WASHINGTON—Heritage Foundation President Kevin Roberts released the following statement today following reports that senators have reached agreement on a framework for new gun-control legislation that includes U.S. taxpayer dollars being used to set up state red-flag laws:
“The right to keep and bear arms is a sacred, fundamental right protected by the Second Amendment. Poorly crafted red-flag laws pose a serious threat to our exercise of this right.
“This is especially true when it comes to federal red-flag laws. Washington is not practically equipped or constitutionally empowered to handle matters of state or local law enforcement, making any federal red-flag laws or guidelines completely unacceptable. So is offering states grants to set up their own programs, if they do so based on new, federal guidelines—in other words, bribing states to adopt red-flag laws based on guidelines deemed acceptable by D.C. bureaucrats more interested in confiscating guns than solving problems.
“The Senate’s reported framework does just that.
“Any deprivation of an American citizen’s Second Amendment rights—even temporarily or for compelling reasons—requires the most stringent of constitutional guardrails and highest standards of due process. If we are to have any new red-flag laws at all, they must begin and end with the states. If states do move forward with such laws, they must adhere to rigorous constitutional safeguards and account for detailed practical considerations.
“Members of Congress should focus on making our schools more secure, strengthening mental health infrastructure, and promoting the nuclear family. Instead, Washington is in ‘do something’ mode that doubles down on a misguided federal approach. According to Heritage analysis, of the more than 20 red-flag laws on the books, not one of them passes constitutional muster.”
At a minimum, states should ensure any red-flag laws include the following constitutional and practical safeguards:
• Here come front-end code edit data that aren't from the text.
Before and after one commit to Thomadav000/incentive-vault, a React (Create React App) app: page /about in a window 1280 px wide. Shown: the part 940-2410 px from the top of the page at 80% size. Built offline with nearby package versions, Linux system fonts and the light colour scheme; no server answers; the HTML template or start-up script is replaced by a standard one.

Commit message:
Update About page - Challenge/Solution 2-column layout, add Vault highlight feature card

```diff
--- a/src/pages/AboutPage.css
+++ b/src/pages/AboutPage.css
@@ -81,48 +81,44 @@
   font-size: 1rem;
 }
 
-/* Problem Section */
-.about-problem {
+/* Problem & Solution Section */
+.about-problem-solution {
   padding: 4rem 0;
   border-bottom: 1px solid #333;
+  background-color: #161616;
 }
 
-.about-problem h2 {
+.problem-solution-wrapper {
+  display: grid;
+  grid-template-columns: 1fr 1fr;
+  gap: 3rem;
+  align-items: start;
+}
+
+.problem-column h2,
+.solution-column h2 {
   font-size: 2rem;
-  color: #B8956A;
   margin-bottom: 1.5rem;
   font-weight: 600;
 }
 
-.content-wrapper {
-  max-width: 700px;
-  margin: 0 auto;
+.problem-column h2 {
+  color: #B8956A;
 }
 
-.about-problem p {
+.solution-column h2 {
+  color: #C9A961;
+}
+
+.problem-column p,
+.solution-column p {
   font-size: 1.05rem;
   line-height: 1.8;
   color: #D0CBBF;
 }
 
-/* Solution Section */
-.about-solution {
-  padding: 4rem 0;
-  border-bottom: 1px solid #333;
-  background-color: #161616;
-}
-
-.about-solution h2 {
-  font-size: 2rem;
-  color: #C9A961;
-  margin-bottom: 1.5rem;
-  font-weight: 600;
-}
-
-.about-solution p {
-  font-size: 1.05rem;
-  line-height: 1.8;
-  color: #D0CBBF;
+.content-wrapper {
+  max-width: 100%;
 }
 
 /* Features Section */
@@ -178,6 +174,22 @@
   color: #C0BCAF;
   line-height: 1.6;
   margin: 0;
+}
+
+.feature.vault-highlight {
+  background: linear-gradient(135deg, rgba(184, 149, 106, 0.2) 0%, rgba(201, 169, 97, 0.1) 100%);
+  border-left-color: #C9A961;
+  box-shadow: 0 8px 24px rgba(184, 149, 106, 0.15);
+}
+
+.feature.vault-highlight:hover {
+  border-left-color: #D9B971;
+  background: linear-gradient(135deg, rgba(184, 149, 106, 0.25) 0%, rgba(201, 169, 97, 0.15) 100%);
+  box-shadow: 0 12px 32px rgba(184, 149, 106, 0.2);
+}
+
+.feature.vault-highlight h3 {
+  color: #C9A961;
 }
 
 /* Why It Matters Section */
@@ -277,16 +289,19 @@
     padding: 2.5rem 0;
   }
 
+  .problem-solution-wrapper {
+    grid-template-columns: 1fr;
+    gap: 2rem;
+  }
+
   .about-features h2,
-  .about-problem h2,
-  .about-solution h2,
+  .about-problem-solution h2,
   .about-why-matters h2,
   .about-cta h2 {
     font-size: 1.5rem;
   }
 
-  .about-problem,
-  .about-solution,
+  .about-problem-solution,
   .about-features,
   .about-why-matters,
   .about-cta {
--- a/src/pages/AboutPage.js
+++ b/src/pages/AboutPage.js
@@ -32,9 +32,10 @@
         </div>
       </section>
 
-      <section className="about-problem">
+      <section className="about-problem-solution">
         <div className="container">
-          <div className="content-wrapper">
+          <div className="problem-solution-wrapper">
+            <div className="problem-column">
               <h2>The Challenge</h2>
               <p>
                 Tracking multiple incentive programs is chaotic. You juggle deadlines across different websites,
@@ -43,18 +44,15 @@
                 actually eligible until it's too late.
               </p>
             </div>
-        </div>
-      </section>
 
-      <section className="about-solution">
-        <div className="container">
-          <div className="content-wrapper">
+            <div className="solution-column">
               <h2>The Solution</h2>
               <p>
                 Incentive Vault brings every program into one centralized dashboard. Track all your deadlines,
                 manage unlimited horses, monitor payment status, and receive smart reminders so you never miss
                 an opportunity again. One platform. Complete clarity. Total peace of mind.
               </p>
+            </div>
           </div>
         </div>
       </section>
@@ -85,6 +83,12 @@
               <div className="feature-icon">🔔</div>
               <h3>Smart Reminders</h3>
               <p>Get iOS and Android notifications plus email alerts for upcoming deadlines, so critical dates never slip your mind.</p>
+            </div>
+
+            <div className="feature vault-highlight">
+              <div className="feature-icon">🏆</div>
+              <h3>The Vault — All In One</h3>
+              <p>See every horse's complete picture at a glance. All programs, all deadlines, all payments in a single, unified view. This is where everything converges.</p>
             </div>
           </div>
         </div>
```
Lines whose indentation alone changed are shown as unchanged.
- Robust due process standards, including the right to an attorney in court proceedings, the ability to cross-examine witnesses, and opportunity to testify on one’s own behalf.
- Burden of proof on the state to continually prove its case by clear and convincing evidence. Incredibly low burdens of proof like ‘reasonable’ or ‘probable cause’ are insufficient.
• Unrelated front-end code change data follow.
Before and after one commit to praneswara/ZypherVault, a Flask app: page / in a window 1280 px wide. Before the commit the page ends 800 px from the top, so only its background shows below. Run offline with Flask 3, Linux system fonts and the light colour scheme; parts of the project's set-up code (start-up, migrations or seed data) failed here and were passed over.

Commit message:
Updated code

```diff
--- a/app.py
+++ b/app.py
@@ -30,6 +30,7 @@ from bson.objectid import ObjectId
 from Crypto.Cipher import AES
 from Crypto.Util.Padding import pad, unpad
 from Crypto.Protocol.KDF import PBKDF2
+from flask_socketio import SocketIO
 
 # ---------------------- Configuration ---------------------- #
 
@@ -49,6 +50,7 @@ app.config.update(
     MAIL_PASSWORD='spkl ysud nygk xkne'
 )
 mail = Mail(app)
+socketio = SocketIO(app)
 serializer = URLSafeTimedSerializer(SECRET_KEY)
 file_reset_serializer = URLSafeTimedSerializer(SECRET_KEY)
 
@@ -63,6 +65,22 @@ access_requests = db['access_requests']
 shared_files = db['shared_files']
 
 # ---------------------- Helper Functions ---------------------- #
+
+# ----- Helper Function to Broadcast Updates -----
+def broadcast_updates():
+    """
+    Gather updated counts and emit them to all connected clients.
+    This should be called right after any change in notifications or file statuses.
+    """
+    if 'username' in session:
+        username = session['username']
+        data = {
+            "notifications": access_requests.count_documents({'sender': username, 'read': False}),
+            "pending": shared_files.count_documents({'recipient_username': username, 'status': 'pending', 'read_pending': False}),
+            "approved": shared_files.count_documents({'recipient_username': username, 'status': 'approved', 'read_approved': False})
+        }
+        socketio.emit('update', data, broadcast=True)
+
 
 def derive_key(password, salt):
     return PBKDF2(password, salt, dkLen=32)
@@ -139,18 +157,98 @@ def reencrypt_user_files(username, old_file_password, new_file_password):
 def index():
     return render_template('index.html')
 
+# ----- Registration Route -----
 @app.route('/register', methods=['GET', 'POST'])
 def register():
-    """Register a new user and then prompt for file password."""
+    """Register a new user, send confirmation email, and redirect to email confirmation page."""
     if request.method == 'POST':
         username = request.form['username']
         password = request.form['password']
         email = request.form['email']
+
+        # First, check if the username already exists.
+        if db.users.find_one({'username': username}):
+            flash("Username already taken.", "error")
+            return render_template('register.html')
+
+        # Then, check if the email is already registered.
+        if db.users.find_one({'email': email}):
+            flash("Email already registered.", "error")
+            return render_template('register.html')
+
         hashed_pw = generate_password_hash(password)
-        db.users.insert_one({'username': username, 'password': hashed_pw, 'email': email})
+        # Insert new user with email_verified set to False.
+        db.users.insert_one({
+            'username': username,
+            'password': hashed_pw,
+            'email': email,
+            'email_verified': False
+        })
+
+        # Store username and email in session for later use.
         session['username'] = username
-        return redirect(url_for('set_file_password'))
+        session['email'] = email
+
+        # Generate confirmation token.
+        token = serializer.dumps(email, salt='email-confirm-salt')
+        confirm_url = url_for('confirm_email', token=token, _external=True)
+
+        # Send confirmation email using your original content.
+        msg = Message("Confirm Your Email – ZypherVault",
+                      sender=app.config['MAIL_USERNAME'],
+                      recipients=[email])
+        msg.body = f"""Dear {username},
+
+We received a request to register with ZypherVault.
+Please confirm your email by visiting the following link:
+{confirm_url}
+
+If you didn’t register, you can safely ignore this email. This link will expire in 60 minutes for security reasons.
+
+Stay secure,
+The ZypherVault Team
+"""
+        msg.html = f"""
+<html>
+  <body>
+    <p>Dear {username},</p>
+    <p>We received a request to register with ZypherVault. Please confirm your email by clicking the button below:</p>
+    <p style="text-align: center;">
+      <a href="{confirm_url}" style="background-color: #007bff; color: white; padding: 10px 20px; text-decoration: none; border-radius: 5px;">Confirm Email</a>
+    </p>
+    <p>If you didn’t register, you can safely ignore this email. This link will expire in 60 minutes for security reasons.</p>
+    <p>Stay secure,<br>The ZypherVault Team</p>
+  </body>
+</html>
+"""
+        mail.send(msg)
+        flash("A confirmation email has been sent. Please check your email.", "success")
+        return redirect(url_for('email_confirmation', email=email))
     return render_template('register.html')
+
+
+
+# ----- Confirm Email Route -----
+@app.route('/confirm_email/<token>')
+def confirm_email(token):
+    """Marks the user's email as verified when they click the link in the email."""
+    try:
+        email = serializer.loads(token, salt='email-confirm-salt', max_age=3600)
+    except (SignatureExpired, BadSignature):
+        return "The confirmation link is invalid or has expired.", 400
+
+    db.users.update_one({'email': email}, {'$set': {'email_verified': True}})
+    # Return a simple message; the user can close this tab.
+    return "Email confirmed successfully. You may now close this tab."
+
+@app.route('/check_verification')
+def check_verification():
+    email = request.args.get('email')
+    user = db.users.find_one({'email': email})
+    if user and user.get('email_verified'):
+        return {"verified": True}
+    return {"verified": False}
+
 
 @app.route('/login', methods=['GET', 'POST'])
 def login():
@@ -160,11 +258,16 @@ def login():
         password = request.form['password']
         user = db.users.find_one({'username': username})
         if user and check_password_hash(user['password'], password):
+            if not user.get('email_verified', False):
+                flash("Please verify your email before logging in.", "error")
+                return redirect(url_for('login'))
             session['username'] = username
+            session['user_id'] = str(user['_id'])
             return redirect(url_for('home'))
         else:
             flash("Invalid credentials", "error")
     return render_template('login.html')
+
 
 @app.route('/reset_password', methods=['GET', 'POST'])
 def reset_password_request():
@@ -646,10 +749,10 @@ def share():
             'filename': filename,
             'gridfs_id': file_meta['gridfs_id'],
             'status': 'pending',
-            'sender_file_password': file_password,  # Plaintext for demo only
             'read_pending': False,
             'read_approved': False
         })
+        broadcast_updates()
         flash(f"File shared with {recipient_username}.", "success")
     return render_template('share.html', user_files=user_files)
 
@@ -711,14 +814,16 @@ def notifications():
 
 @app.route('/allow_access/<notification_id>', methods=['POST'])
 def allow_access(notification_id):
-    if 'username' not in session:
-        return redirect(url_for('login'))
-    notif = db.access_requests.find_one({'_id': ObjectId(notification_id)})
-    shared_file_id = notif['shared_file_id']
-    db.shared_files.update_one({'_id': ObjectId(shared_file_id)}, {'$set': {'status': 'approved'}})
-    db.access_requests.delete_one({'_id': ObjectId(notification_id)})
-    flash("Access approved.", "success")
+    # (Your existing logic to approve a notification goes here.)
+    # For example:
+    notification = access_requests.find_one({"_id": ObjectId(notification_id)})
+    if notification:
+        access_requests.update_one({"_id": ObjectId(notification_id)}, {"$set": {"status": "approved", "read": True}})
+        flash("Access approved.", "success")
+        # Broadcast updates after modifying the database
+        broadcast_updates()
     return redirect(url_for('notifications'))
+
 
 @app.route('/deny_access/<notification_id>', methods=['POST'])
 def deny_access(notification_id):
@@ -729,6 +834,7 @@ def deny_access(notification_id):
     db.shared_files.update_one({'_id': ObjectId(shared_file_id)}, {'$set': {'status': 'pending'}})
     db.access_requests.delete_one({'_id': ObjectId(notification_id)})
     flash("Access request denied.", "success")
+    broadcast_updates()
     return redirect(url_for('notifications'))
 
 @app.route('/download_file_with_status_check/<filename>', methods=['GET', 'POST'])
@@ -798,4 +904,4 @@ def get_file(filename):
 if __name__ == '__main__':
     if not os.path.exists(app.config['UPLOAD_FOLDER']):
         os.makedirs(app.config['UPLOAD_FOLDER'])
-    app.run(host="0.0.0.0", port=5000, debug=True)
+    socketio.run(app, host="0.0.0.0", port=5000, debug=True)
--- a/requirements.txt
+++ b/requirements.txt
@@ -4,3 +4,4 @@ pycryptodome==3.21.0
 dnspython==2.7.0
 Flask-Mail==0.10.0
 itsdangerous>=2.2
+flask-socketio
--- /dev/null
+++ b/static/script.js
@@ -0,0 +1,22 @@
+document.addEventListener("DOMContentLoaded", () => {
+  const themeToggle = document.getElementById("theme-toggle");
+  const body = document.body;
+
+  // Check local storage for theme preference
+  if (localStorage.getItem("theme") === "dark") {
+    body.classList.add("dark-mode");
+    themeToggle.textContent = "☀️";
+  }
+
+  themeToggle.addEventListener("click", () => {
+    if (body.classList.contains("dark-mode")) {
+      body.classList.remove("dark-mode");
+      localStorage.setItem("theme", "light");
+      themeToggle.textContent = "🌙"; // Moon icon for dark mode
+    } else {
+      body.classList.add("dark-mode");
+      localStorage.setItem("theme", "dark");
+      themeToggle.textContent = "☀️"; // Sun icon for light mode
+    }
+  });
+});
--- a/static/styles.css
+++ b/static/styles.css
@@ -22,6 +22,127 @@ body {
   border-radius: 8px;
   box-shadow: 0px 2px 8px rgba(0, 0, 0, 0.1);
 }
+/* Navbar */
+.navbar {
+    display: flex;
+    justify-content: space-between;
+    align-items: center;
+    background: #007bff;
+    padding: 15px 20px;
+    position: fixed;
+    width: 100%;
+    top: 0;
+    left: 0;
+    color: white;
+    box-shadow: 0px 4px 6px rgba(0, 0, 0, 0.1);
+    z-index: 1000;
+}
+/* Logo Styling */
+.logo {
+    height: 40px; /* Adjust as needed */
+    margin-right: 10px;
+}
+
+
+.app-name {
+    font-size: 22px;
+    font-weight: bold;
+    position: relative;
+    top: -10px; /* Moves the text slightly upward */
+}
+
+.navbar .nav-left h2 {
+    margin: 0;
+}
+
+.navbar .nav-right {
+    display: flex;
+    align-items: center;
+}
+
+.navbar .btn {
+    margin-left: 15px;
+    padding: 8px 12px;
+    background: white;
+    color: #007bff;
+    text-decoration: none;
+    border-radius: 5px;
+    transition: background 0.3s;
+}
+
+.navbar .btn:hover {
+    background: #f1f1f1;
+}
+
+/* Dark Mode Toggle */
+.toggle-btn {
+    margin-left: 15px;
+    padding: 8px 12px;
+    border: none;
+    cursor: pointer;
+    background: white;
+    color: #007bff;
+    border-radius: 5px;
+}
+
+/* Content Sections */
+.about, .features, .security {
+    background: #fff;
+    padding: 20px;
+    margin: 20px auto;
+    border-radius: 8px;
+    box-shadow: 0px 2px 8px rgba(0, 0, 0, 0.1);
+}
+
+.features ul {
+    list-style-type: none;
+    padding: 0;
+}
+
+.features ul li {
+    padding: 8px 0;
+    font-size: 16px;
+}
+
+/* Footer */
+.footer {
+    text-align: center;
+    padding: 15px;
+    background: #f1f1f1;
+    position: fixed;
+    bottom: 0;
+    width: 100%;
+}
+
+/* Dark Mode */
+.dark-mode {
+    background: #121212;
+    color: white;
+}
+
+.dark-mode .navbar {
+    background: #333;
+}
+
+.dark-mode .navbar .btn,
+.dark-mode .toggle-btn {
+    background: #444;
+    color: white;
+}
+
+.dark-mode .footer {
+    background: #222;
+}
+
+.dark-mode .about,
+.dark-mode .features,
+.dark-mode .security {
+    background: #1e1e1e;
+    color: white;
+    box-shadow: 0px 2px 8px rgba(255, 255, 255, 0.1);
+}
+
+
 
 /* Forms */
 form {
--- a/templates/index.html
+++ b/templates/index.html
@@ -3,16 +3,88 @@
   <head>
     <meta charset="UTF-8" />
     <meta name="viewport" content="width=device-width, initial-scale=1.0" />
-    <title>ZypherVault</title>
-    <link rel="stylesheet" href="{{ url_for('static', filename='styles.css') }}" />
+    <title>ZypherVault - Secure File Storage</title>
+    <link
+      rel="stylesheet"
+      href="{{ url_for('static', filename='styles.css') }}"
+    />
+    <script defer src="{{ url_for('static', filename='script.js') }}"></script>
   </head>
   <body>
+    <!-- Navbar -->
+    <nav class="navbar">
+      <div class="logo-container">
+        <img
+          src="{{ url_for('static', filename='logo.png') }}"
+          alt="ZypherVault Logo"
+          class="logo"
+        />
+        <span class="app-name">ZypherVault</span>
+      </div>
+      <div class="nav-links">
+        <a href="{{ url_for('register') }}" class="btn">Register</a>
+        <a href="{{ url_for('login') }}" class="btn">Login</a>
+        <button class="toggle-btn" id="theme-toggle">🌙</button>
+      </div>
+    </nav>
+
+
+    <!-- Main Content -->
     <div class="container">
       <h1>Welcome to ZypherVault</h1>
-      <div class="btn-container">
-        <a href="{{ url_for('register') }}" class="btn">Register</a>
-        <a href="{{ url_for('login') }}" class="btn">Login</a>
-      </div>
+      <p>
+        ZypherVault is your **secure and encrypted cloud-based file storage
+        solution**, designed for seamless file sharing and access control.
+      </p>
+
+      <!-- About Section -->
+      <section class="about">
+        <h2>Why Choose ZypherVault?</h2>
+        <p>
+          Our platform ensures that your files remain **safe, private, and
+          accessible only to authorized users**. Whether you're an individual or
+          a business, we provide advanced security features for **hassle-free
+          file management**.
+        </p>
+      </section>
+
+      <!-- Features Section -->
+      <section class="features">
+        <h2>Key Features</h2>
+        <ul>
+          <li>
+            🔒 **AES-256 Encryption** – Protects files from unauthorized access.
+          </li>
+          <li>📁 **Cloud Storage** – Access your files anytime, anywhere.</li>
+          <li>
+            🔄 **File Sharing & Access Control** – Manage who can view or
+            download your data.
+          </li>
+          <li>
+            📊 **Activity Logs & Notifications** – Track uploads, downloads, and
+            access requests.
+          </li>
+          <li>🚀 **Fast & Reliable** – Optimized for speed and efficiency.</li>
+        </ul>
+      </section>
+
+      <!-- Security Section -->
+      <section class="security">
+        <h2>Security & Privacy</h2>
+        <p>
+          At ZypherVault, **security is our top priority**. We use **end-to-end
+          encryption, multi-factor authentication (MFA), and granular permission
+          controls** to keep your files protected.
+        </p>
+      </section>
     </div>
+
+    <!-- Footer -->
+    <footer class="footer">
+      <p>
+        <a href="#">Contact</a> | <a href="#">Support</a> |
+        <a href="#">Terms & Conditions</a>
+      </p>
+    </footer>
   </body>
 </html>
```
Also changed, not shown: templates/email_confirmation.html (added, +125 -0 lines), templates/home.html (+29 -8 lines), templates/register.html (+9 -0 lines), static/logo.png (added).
- Limited emergency orders to stop serious threats of imminent harm.
- Clear and specific methods for notifying defendants of the allegations and their rights.
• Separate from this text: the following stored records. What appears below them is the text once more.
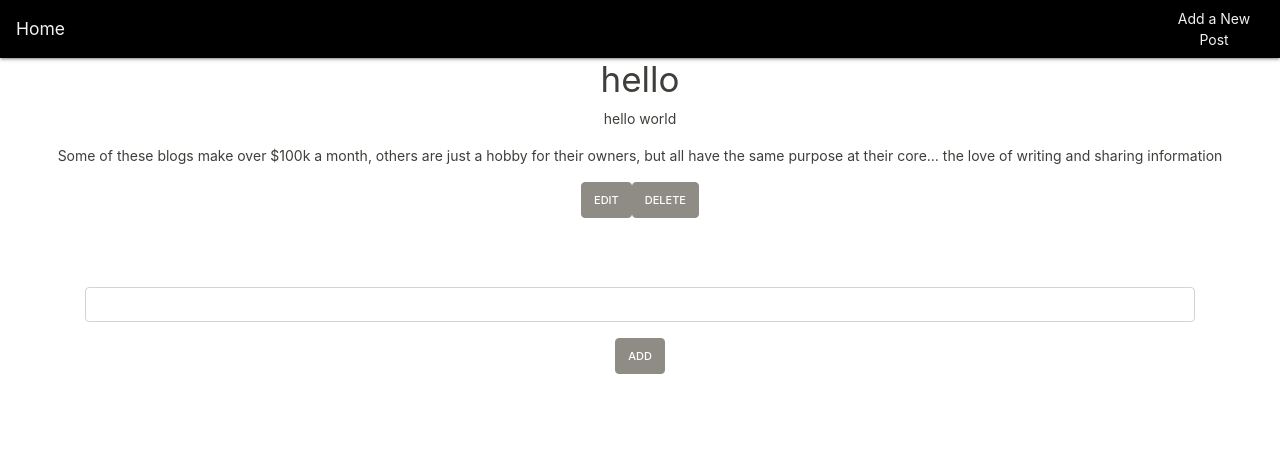
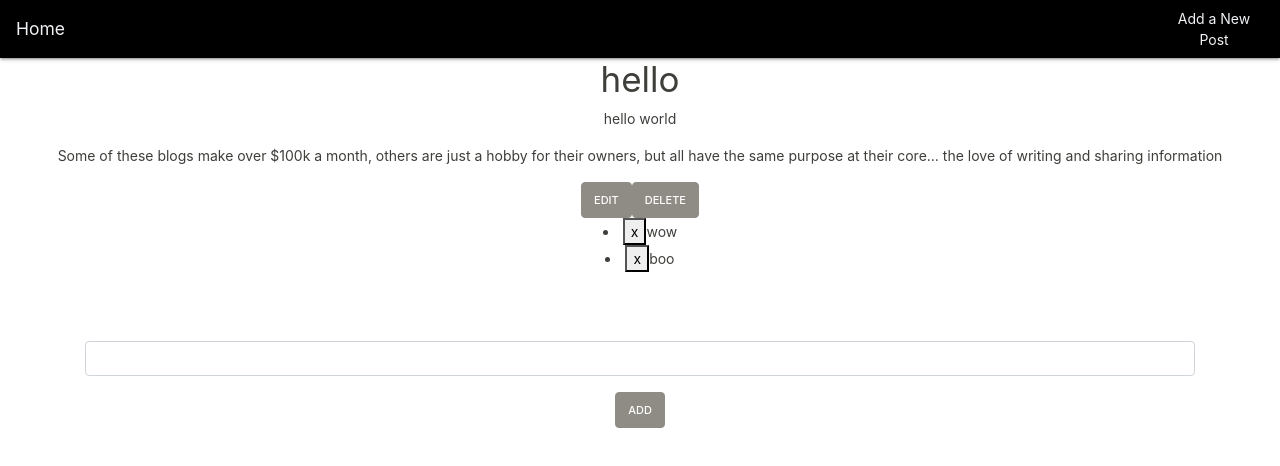
Before and after one commit to joanne-wu-hoo/redux-microblog, a React (Create React App) app: page /1 in a window 1280 px wide. Shown: the top 466 px of the page. Built offline with nearby package versions, Linux system fonts and the light colour scheme.

Commit message:
finished redux refactor! fixed functionality to add comment, delete comment, delete post

```diff
--- a/src/components/CommentForm.js
+++ b/src/components/CommentForm.js
@@ -1,5 +1,6 @@
 import React, { Component } from 'react';
 import { Form, FormGroup, Input, Button, Label } from 'reactstrap';
+import uuid from 'uuid/v4';
 
 /** CommentForm (container: Post, parent: PostDisplay)
  *
@@ -31,7 +32,9 @@ class CommentForm extends Component {
 
   handleSubmit(evt) {
     evt.preventDefault();
-    this.props.add(this.props.id, this.state.commentText, evt);
+    let id = uuid();
+    let newCommentObj = { [id]: this.state.commentText}
+    this.props.add(this.props.id, newCommentObj, evt);
     this.setState(DEFAULT_STATE);
   }
 
--- a/src/components/CommentList.js
+++ b/src/components/CommentList.js
@@ -5,3 +5,41 @@
 //     x
 // </button>{Object.values(c)[0]}
 // </li>)
+
+/** CommentList
+ *
+ * props:
+ * - comments, post's comments from redux state
+ * - delete, which dispatches DELETE_COMMENT to remove comment from redux state
+ *
+ */
+
+import React, { Component } from 'react';
+
+
+class CommentList extends Component {
+  constructor(props){
+    super(props);
+    this.handleDelete = this.handleDelete.bind(this);
+  }
+
+  handleDelete(commentId){
+    this.props.delete(commentId);
+  }
+
+  render(){
+    let postComments = this.props.comments.map(c =>
+      <li key={Object.keys(c)[0]}>
+        <button onClick={() => this.handleDelete(Object.keys(c)[0])}>
+          x
+      </button>{Object.values(c)[0]}
+      </li>)
+    return(
+      <div className="postComments">
+        { postComments }
+      </div>
+    )
+  }
+}
+
+export default CommentList;
--- a/src/components/PostDisplay.js
+++ b/src/components/PostDisplay.js
@@ -1,7 +1,7 @@
 import React, { Component } from 'react';
 import { Button } from "reactstrap";
 import CommentForm from './CommentForm';
-// import CommentList from './CommentList';
+import CommentList from './CommentList';
 import PostForm from './PostForm';
 
 /** PostDisplay (container: Post)
@@ -42,6 +42,7 @@ class PostDisplay extends Component {
   /** dispatch DELETE_POST to remove post from redux state */
   handleDeletePost() {
     this.props.deletePost(this.props.id);
+    this.props.history.push("/");
   }
 
   /** dispatch EDIT_POST to edit post in redux state */
@@ -50,13 +51,13 @@ class PostDisplay extends Component {
   }
 
   /** dispatch DELETE_COMMENT to delete post comment from redux state */
-  handleDeleteComment(comment) {
-    this.props.deleteComment(this.props.id, comment)
+  handleDeleteComment(commentId) {
+    this.props.deleteComment(this.props.id, commentId);
   }
 
   /** dispatch ADD_COMMENT to add comment to post's comment array in redux state */
   handleAddComment(postId, comment) {
-    this.props.addComment(postId, comment)
+    this.props.addComment(postId, comment);
   }
 
   render() {
@@ -78,7 +79,9 @@ class PostDisplay extends Component {
           <p> { content } </p>
           <Button onClick={() => this.activateEditMode()}>Edit</Button>
           <Button onClick={() => this.handleDeletePost()}>Delete</Button>
-          {/*  <CommentList comments={comments} />  pass down handleDeleteComment AND posts comments */}
+           <CommentList
+            comments={comments}
+            delete={this.handleDeleteComment}/>
           <CommentForm
             id={this.props.id}
             add={this.handleAddComment}/>
--- a/src/containers/NewPost.js
+++ b/src/containers/NewPost.js
@@ -1,6 +1,9 @@
 /** NewPost (container)
  *
- * components:
+ * props:
+ * - history
+ *
+ * container around the following components:
  * - PostForm
  *
  */
--- a/src/containers/Post.js
+++ b/src/containers/Post.js
@@ -1,6 +1,9 @@
 /** Post (container)
  *
- * components:
+ * props:
+ * - history
+ *
+ * is a container around the following components:
  * - PostDisplay (posts, deletePost, deleteComment)
  * -- CommentForm (addComment)
  * -- CommentList (posts, deleteComment)
--- a/src/rootReducer.js
+++ b/src/rootReducer.js
@@ -21,7 +21,6 @@ function rootReducer(state = INITIAL_STATE, action) {
         posts: { ...state.posts, [action.postId]: action.content }
       }
     case EDIT_POST:
-      // TODO: check that post's comments aren't overwritten
       // LATER in thunk api land, wrap in try/catch and async business
       return {
         ...state,
@@ -35,6 +34,7 @@ function rootReducer(state = INITIAL_STATE, action) {
           }
         }
       }
+
     case DELETE_POST:
       if (state.posts[action.postId] === undefined) return state;
       let copiedPosts = { ...state.posts };
@@ -44,16 +44,18 @@ function rootReducer(state = INITIAL_STATE, action) {
         ...state,
         posts: copiedPosts
       }
+
     case ADD_COMMENT:
       let postObjCopy = { ...state.posts[action.postId] };
-      postObjCopy.comments = postObjCopy.comments.concat(action.newCommentObj);
+      let newComments  = postObjCopy.comments.concat(action.newCommentObj);
+
       return {
         ...state,
         posts: {
           ...state.posts,
-          [action.id]: {
-            ...state.posts[action.id],
-            postObjCopy
+          [action.postId]: {
+            ...state.posts[action.postId],
+            comments: newComments
           }
 
         }
@@ -61,16 +63,16 @@ function rootReducer(state = INITIAL_STATE, action) {
 
     case DELETE_COMMENT:
       let selectedPostObjCopy = { ...state.posts[action.postId] };
-      selectedPostObjCopy.comments = selectedPostObjCopy.comments.filter(c => Object.keys(c)[0] !== action.commentId);
+      let updatedComments = selectedPostObjCopy.comments.filter(c => Object.keys(c)[0] !== action.commentId);
+
       return {
         ...state,
         posts: {
           ...state.posts,
-          [action.id]: {
-            ...state.posts[action.id],
-            postObjCopy
+          [action.postId]: {
+            ...state.posts[action.postId],
+            comments: updatedComments
           }
-
         }
       }
 
```
Also changed, not shown: 1 other file (tests, documents, lock files or other folders). Lines whose indentation alone changed are shown as unchanged.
- Procedures for storing and returning seized firearms.
- Processes for immediately remedying clear mistakes.
- Policies to promptly restore a person’s Second Amendment rights after orders expire.